*** Opening of Input ***
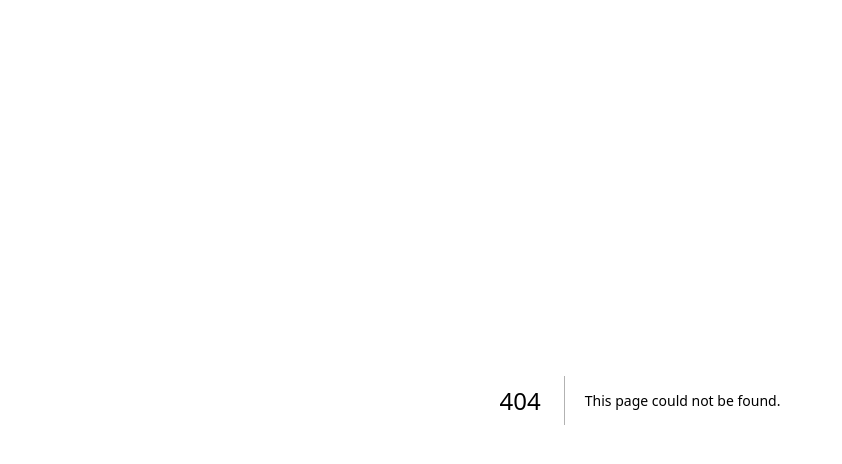
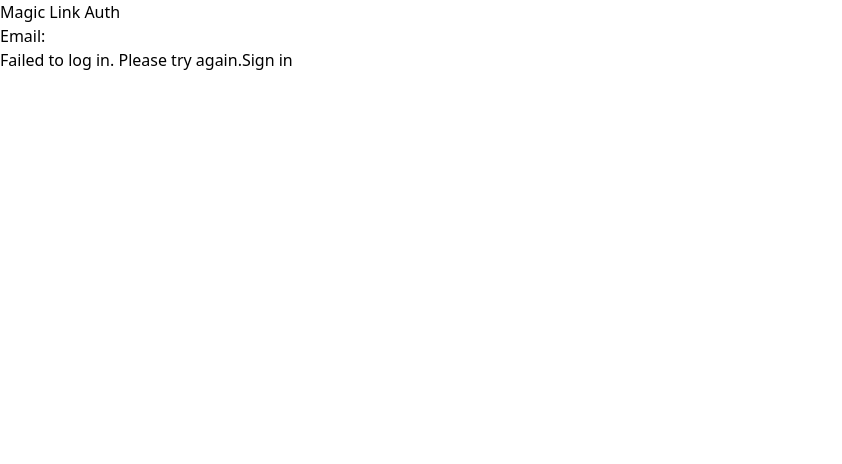
Before and after one commit to rmccrear/capstone-lv-3-2024-demo, a Next.js app: page /magic-link-auth in a window 1280 px wide. Before the commit this address had no page. Shown: the top 464 px of the page, without its empty margins (0-842 px from the left). Built offline with nearby package versions, Linux system fonts and the light colour scheme; no server answers.

Commit message:
add magic link page

```diff
--- /dev/null
+++ b/src/pages/api/magic-link-login.js
@@ -0,0 +1,55 @@
+import { Resend } from 'resend';
+import { Redis } from "@upstash/redis";
+const store = Redis.fromEnv()
+
+const RESEND_API_KEY = process.env.RESEND_API_KEY;
+const resend = new Resend(RESEND_API_KEY);
+
+const BASE_URL = "http://localhost:3000/magic-link-auth";
+
+function createMagicKey() {
+  const random = Math.floor(Math.random()*10000000000000000);
+  return random.toString(16);
+}
+
+function invite(name, emailAddress, magicKey) {
+  const link = `${BASE_URL}?magic-key=${magicKey}&email=${emailAddress}`;
+  const message = `
+    <p>Hi ${name} </p>
+    <p> Welcome to Catopaedia, the source of all cat knowledge. We are happy you have signed up for our service. Click the link below to login to your account </p>
+    <p> Click the link to join <a href="${link}"> ${link} </a> </p>
+  `;
+  const email = {
+    from: 'Acme <onboarding@resend.dev>',
+    // NOTE: Will only work with your own email
+    // until you set up your domain to work with the
+    // email service provider (RESEND.com)
+    to: [emailAddress],
+    subject: `Welcome to Catopaedia`,
+    html: message,
+  }
+  return email;
+}
+
+export default async function handler(req, res) {
+  const name = req.query.name;
+  const emailAddress = req.query.email;
+  const magicKey = createMagicKey();
+  const email = invite(name, emailAddress, magicKey);
+  const { data, error } = await resend.emails.send(email);
+  if (error) {
+    console.log(data);
+    console.log(error);
+    res.status(401).json({
+      emailStatus: "error sending mail",
+      message: error,
+
+    });
+  } else {
+    store.set(`magic-key:${emailAddress}`, magicKey);
+    res.status(200).json({
+      emailStatus: "sending",
+      message: "Email sent successfully. Please check your mail."
+    });
+  }
+}
--- /dev/null
+++ b/src/pages/magic-link-auth.js
@@ -0,0 +1,59 @@
+import Link from "next/link";
+import {useState, useEffect} from 'react';
+
+export default function MagicLinkAuthPage() {
+  const [email, setEmail] = useState("");
+  const [magicKey, setMagicKey] = useState("");
+  const [message, setMessage] = useState("");
+  const [isMagicKeyValid, setIsMagicKeyValid] = useState(false);
+
+  useEffect(() => {
+    const params = new URLSearchParams(window.location.search);
+    sendMagicLinkAuth(params.get("email"), params.get("magic-key"));
+    setEmail(params.get("email"));
+    setMagicKey(params.get("magic-key"));
+  }, []);
+
+  useEffect(() => {
+    if (isMagicKeyValid) {
+      window.localStorage.setItem("email", email);
+      window.localStorage.setItem("magicKey", magicKey);
+    }
+  }, [isMagicKeyValid, email]);
+
+  async function sendMagicLinkAuth(emailAddress, magicKeyString) {
+    const result = await fetch(`/api/magic-link-auth?magic-key=${magicKeyString}&email=${emailAddress}`);
+    const json = await result.json();
+    setMessage(json.message);
+    setIsMagicKeyValid(result.status === 200);
+  }
+
+  const successfulMessage = (
+    <div>
+      <p>
+        <span className="text-green-600">Success!</span>!
+        You are now logged in.
+
+        Visit our cat-approved fruit page: <Link href="/fruit-chooser" className="text-blue-500">Fruit Chooser</Link>
+      </p>
+    </div>
+  );
+  const unsuccessfulMessage = (
+    <div>
+      <p>
+        <span className="text-red-600">Failed to log in.</span> Please try again.
+        <Link href="/signin" className="text-blue-500">Sign in</Link>
+      </p>
+    </div>
+  );
+
+  return (
+    <div>
+      <h1>Magic Link Auth</h1>
+      <p>Email: {email}</p>
+      <p>{message}</p>
+      {isMagicKeyValid ? successfulMessage : unsuccessfulMessage}
+    </div>
+  );
+
+}
```
Also changed, not shown: src/pages/api/magic-link-auth.js (added, +24 -0 lines), src/pages/signin.js (added, +61 -0 lines).
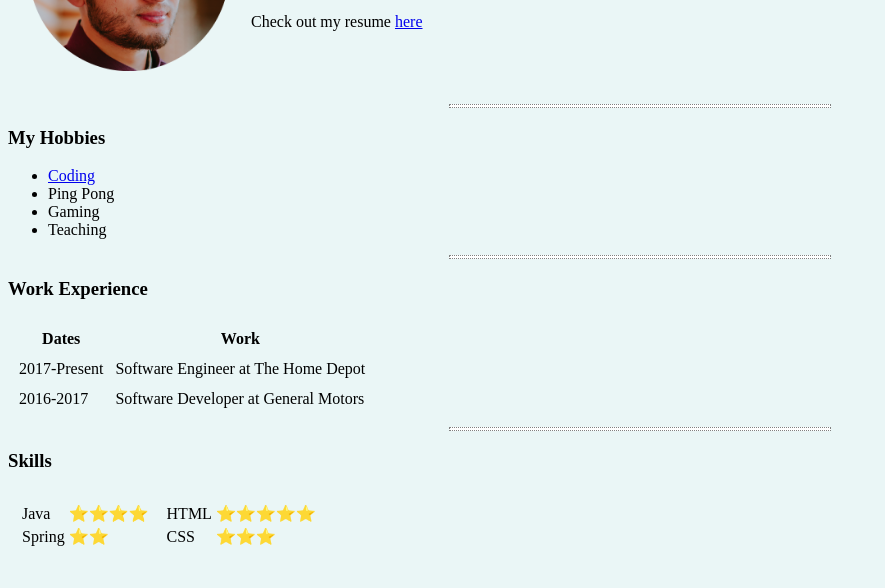
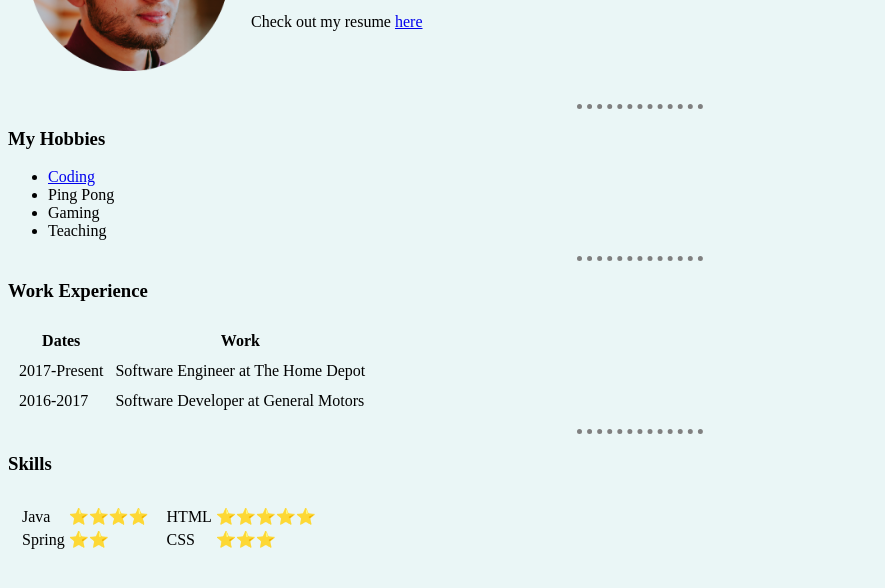
Before and after one commit to retr0rafay/retr0-site, a plain HTML site: page index.html in a window 1280 px wide. Shown: the part 158-746 px from the top of the page, without its empty margins (0-885 px from the left). Drawn offline with Linux system fonts and the light colour scheme.

Commit message:
Adding dotted hr for each section

```diff
--- a/index.html
+++ b/index.html
@@ -12,10 +12,13 @@
       background-color: #EAF6F6;
     }
     hr {
-      background-color: white;
       border-style: dotted;
-      height: 2px;
-      width: 30%;
+      border-width: thick;
+      border-bottom: none;
+      border-right: none;
+      border-left: none;
+      background-color: #EAF6F6;
+      width: 10%;
     }
   </style>
 </head>
```
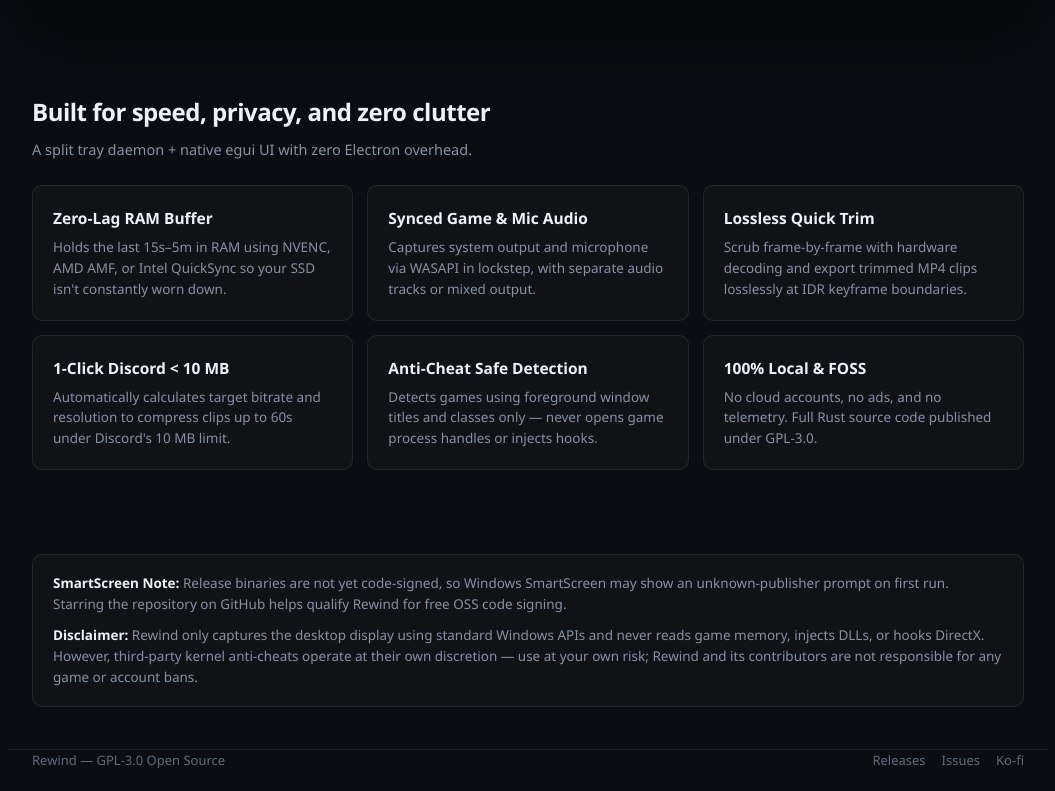
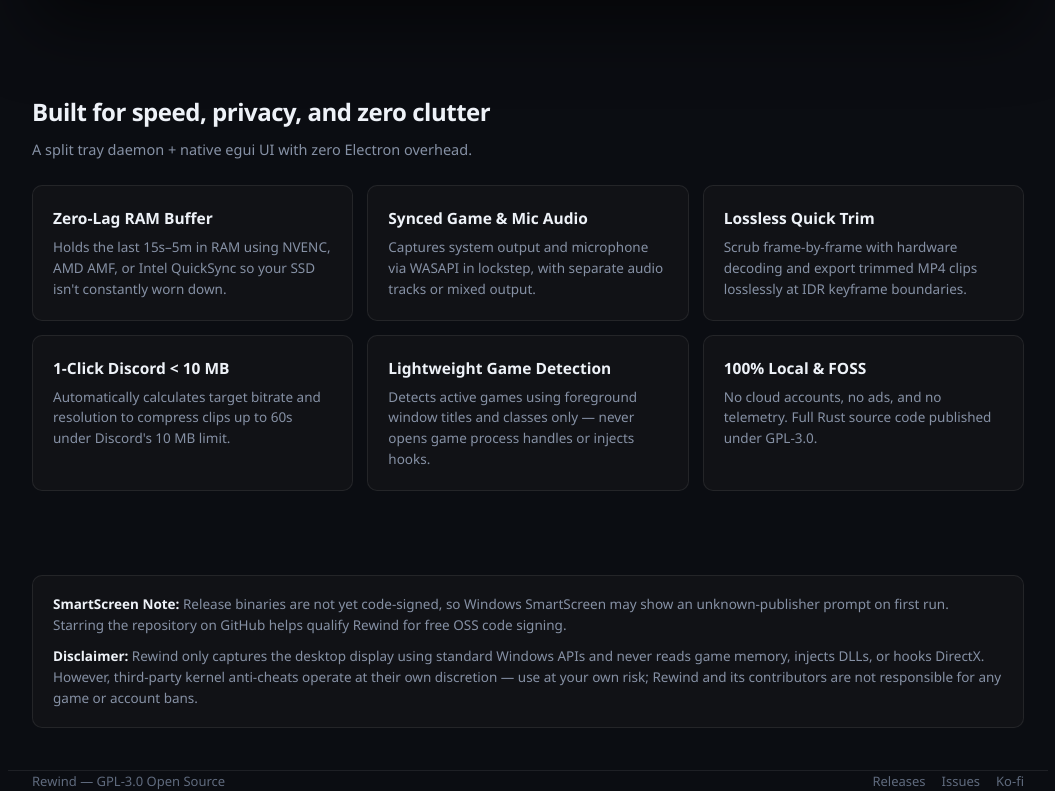
Before and after one commit to BioBuch/Rewind, a plain HTML site: page docs/index.html in a window 1280 px wide. Shown: the part 741-1532 px from the top of the page, without its empty margins (112-1167 px from the left). Before the commit the page ends 1511 px from the top, so only its background shows below. Drawn offline with Linux system fonts and the light colour scheme; no server answers.

Commit message:
Rename Anti-Cheat Safe Detection to Lightweight Game Detection

```diff
--- a/docs/index.html
+++ b/docs/index.html
@@ -402,8 +402,8 @@
           <p>Automatically calculates target bitrate and resolution to compress clips up to 60s under Discord's 10 MB limit.</p>
         </div>
         <div class="card">
-          <h3>Anti-Cheat Safe Detection</h3>
-          <p>Detects games using foreground window titles and classes only — never opens game process handles or injects hooks.</p>
+          <h3>Lightweight Game Detection</h3>
+          <p>Detects active games using foreground window titles and classes only — never opens game process handles or injects hooks.</p>
         </div>
         <div class="card">
           <h3>100% Local &amp; FOSS</h3>
```
Also changed, not shown: 1 other file.
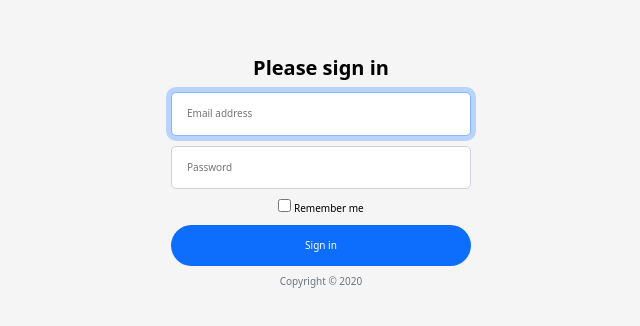
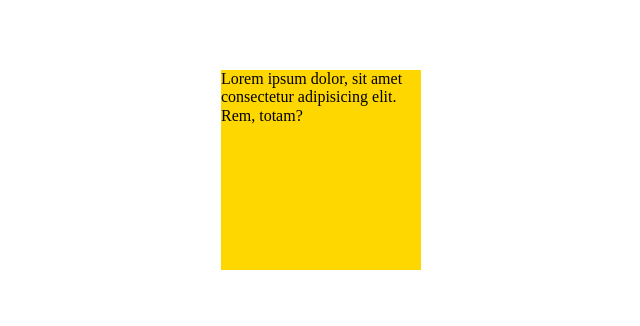
Before and after one commit to juheedhone/learning-HTML, a plain HTML site: page index.html in a window 1280 px wide. Shown: the part 230-556 px from the top of the page, without its empty margins (319-959 px from the left). Drawn offline with Linux system fonts and the light colour scheme.

Commit message:
transformation

```diff
--- a/css/style.css
+++ b/css/style.css
@@ -1,63 +1,16 @@
-html {
-  font-size: 62.5%;
+body {
+  display: flex;
+  justify-content: center;
+  align-items: center;
+  height: 100vh;
 }
 
-body {
-  font-family: system-ui, -apple-system, BlinkMacSystemFont, "Segoe UI", Roboto,
-    Oxygen, Ubuntu, Cantarell, "Open Sans", "Helvetica Neue", sans-serif;
-  background: #f5f5f5;
-  height: 100vh;
-  display: flex;
-  flex-direction: column;
-  align-items: center;
-  justify-content: center;
+.box {
+  width: 200px;
+  height: 200px;
+  background: gold;
 }
 
-.form-signin {
-  max-width: 300px;
-  text-align: center;
-  width: 100%;
+.box:hover {
+  transform: skew(15deg);
 }
-.form-control {
-  border: 1px solid #ced4da;
-  outline: 0;
-  transition: border 0.15s, box-shadow 0.15s;
-
-}
-.form-control:focus {
-  border: 1px solid #86b7fe;
-  box-shadow: 0 0 0 5px #b9d3fa;
-}
-
-.form-control,
-.btn {
-  border-radius: 5px;
-  /* The default box-sizing for input fields is content-box. So, any padding we apply to an input
-  field, increases its width. To ensure that input fields and buttons have the same width, we need
-  to set box-sizing to border-box. */
-  box-sizing: border-box;
-  padding: 1.5rem;
-  /* It's a common technique to set the width of input fields and buttons to 100% so they fill up
-  their container. We can then control their size through their container (in this case form-signin) */
-  width: 100%;
-}
-.btn {
-  background: #0d6efd;
-  border: 0;
-  border-radius: 30px;
-  color: #fff;
-  cursor: pointer;
-  outline: 0;
-}
-
-.btn:hover {
-  background: #0759d3;
-}
-
-.form-group {
-  margin: 1rem 0;
-}
-
-.muted {
-  color: #6c757d;
-}
--- a/index.html
+++ b/index.html
@@ -5,36 +5,11 @@
     <meta name="viewport" content="width=device-width, initial-scale=1.0" />
     <title>Document</title>
     <link rel="stylesheet" href="css/normalize.css" />
-    <link rel="stylesheet" href="css/style.css" />
+    <link rel="stylesheet" href='css/style.css' />
   </head>
   <body>
-    <form class="form-signin" method="POST">
-      <h1>Please sign in</h1>
-      <div class="form-group">
-        <input
-          class="form-control"
-          type="text"
-          placeholder="Email address"
-          minlength="5"
-          maxlength="200"
-          autofocus
-        />
-      </div>
-      <div class="form-group">
-        <input
-          class="form-control"
-          type="password"
-          placeholder="Password"
-          maxlength="255"
-        />
-      </div>
-
-      <div class="form-group">
-        <input type="checkbox" id="remember me" />
-        <label for="remember me">Remember me</label>
-      </div>
-      <button class="btn">Sign in</button>
-      <p class="muted">Copyright &copy; 2020</p>
-    </form>
+    <div class="box">
+      Lorem ipsum dolor, sit amet consectetur adipisicing elit. Rem, totam?
+    </div>
   </body>
 </html>
```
*** Close of Input ***
What to do: Only a number should be returned: the count of lines above that include "json".

Response to the task: 4